# What is being asked
The lines to copy are those holding the string "with" in the entries below.

# Records provided
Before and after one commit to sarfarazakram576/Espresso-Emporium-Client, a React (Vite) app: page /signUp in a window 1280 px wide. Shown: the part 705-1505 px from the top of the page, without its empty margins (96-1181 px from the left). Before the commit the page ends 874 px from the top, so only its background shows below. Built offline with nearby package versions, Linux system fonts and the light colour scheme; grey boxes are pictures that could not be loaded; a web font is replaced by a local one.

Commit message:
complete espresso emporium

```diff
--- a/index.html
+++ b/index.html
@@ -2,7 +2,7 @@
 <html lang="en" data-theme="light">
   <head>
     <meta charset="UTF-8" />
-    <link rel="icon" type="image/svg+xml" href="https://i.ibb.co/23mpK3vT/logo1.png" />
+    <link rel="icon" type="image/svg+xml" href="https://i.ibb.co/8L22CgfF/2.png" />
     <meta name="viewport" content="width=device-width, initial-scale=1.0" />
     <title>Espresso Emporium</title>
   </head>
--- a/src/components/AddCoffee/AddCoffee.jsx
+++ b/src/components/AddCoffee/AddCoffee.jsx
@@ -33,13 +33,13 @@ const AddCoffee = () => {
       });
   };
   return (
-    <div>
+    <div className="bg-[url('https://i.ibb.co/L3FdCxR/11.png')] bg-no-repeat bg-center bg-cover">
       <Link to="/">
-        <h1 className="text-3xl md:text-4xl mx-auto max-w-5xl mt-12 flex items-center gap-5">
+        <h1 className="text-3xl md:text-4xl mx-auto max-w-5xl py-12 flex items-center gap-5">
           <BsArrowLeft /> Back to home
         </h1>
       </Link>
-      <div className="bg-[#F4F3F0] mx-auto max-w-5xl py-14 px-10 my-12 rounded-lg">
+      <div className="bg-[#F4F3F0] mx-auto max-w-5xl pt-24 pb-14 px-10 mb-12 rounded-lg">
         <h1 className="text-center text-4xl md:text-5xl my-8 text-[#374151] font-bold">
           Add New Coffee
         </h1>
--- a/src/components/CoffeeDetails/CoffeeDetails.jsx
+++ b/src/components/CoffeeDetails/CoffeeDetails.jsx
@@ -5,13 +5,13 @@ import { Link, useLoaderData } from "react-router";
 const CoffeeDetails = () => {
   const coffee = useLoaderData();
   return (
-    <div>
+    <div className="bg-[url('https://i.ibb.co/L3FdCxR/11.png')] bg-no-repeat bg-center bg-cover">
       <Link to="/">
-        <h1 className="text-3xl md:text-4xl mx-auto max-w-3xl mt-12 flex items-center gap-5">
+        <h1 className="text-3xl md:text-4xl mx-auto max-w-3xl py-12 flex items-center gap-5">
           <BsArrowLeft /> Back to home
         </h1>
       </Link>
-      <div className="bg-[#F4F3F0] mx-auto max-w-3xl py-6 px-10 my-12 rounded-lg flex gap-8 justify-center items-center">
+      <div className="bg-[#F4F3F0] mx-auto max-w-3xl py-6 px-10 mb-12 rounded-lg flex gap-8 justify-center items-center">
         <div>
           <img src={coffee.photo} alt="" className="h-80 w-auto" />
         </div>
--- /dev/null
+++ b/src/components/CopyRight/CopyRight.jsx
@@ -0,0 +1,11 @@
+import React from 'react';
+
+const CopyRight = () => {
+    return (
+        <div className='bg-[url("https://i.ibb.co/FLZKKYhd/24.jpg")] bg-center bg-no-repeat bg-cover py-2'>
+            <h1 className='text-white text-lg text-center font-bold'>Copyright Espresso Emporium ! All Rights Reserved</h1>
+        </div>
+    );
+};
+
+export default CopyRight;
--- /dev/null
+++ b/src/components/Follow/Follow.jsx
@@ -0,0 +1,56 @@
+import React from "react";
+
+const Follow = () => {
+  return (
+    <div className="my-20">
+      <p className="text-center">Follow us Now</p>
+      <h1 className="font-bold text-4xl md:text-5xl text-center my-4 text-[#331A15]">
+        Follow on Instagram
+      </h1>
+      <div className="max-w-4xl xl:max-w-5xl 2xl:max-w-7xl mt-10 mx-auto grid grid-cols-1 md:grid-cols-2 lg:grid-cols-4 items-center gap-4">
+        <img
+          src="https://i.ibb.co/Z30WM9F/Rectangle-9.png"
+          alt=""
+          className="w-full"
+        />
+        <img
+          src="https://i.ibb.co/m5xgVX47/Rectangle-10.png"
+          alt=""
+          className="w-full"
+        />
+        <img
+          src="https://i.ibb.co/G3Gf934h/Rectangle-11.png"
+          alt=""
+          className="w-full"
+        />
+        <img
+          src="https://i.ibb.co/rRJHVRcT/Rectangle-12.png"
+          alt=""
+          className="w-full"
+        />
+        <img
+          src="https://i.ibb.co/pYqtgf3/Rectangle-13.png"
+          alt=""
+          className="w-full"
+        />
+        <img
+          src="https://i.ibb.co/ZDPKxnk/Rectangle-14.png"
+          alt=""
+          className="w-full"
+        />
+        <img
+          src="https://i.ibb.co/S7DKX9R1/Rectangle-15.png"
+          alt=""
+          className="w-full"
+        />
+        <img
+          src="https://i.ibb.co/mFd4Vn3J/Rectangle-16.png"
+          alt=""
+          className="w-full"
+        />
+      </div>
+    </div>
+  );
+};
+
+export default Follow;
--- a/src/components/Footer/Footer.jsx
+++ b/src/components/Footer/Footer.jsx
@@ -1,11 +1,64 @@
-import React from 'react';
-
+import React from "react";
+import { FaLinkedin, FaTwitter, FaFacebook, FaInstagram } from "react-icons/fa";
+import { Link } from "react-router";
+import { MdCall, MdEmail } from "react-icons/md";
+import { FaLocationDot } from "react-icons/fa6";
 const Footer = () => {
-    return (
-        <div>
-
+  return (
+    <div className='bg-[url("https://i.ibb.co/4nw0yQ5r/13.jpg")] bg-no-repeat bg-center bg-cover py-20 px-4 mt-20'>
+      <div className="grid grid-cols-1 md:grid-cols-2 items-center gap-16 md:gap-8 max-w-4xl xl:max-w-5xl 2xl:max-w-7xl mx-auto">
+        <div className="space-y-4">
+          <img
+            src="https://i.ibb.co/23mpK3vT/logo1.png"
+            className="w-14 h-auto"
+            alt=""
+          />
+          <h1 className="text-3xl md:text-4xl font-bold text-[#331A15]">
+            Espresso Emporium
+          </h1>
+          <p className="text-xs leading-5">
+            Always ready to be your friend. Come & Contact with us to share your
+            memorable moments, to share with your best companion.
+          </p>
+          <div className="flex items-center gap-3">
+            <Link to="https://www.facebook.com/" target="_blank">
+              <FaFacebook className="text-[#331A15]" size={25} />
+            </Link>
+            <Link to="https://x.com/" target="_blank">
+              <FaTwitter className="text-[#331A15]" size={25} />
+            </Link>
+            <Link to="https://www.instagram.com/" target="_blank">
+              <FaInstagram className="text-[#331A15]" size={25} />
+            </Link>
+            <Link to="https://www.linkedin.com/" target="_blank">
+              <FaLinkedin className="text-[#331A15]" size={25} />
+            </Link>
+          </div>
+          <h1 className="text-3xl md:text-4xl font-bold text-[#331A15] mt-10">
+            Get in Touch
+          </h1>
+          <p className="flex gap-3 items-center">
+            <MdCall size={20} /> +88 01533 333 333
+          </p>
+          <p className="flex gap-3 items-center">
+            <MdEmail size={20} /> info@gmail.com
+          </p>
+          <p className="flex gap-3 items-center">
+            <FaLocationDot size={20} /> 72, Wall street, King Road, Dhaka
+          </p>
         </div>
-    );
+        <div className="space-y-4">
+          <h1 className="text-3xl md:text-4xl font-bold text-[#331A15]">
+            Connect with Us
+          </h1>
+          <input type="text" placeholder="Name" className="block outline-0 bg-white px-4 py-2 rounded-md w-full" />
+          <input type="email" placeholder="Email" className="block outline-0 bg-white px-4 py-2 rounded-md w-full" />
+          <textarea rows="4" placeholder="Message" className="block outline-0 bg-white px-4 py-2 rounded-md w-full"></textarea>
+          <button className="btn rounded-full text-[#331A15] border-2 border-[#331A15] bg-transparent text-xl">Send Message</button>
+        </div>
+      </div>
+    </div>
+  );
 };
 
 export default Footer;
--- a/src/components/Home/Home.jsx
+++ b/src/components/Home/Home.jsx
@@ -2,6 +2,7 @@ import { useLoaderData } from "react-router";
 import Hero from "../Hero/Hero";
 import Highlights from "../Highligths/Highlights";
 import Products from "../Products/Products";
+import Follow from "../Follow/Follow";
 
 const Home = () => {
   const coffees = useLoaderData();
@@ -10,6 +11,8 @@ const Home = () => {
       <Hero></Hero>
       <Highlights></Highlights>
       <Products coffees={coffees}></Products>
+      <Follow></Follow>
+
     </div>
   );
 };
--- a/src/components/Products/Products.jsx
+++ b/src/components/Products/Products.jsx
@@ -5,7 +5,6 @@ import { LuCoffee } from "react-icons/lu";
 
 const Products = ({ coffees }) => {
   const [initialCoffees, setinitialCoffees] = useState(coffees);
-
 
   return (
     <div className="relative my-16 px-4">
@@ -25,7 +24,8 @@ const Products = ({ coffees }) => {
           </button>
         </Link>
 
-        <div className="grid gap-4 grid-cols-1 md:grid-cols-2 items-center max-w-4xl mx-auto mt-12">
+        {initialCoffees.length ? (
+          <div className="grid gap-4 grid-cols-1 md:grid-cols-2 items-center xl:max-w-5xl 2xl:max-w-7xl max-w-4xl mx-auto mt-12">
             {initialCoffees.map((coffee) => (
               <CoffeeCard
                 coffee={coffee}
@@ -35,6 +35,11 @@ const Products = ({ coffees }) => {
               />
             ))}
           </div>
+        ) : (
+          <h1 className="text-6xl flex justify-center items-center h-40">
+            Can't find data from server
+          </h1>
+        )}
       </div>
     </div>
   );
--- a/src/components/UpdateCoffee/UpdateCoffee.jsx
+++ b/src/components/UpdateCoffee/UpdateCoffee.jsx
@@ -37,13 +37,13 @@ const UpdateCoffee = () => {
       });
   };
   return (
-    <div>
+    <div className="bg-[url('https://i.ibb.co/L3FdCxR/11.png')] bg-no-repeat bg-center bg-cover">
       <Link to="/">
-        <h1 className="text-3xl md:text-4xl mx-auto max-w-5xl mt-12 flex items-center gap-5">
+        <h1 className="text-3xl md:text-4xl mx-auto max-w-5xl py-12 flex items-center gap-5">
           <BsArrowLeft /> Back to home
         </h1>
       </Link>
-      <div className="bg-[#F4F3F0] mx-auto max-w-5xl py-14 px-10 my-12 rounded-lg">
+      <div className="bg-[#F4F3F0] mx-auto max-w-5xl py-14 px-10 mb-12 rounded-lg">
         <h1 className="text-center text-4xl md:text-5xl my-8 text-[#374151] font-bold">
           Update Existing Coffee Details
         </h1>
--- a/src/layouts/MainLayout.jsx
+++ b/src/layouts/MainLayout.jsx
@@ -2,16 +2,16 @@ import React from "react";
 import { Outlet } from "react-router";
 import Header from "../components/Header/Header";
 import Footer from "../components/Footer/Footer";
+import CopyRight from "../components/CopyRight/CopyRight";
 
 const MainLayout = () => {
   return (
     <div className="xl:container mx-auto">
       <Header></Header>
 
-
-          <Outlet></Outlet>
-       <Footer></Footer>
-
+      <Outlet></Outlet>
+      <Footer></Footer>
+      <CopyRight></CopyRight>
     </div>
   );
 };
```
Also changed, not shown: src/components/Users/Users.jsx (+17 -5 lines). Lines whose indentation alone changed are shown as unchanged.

# Solved exercise
Before and after one commit to sarfarazakram576/Espresso-Emporium-Client, a React (Vite) app: page /signUp in a window 1280 px wide. Shown: the part 705-1505 px from the top of the page, without its empty margins (96-1181 px from the left). Before the commit the page ends 874 px from the top, so only its background shows below. Built offline with nearby package versions, Linux system fonts and the light colour scheme; grey boxes are pictures that could not be loaded; a web font is replaced by a local one.
+            Always ready to be your friend. Come & Contact with us to share your
+            memorable moments, to share with your best companion.
+            Connect with Us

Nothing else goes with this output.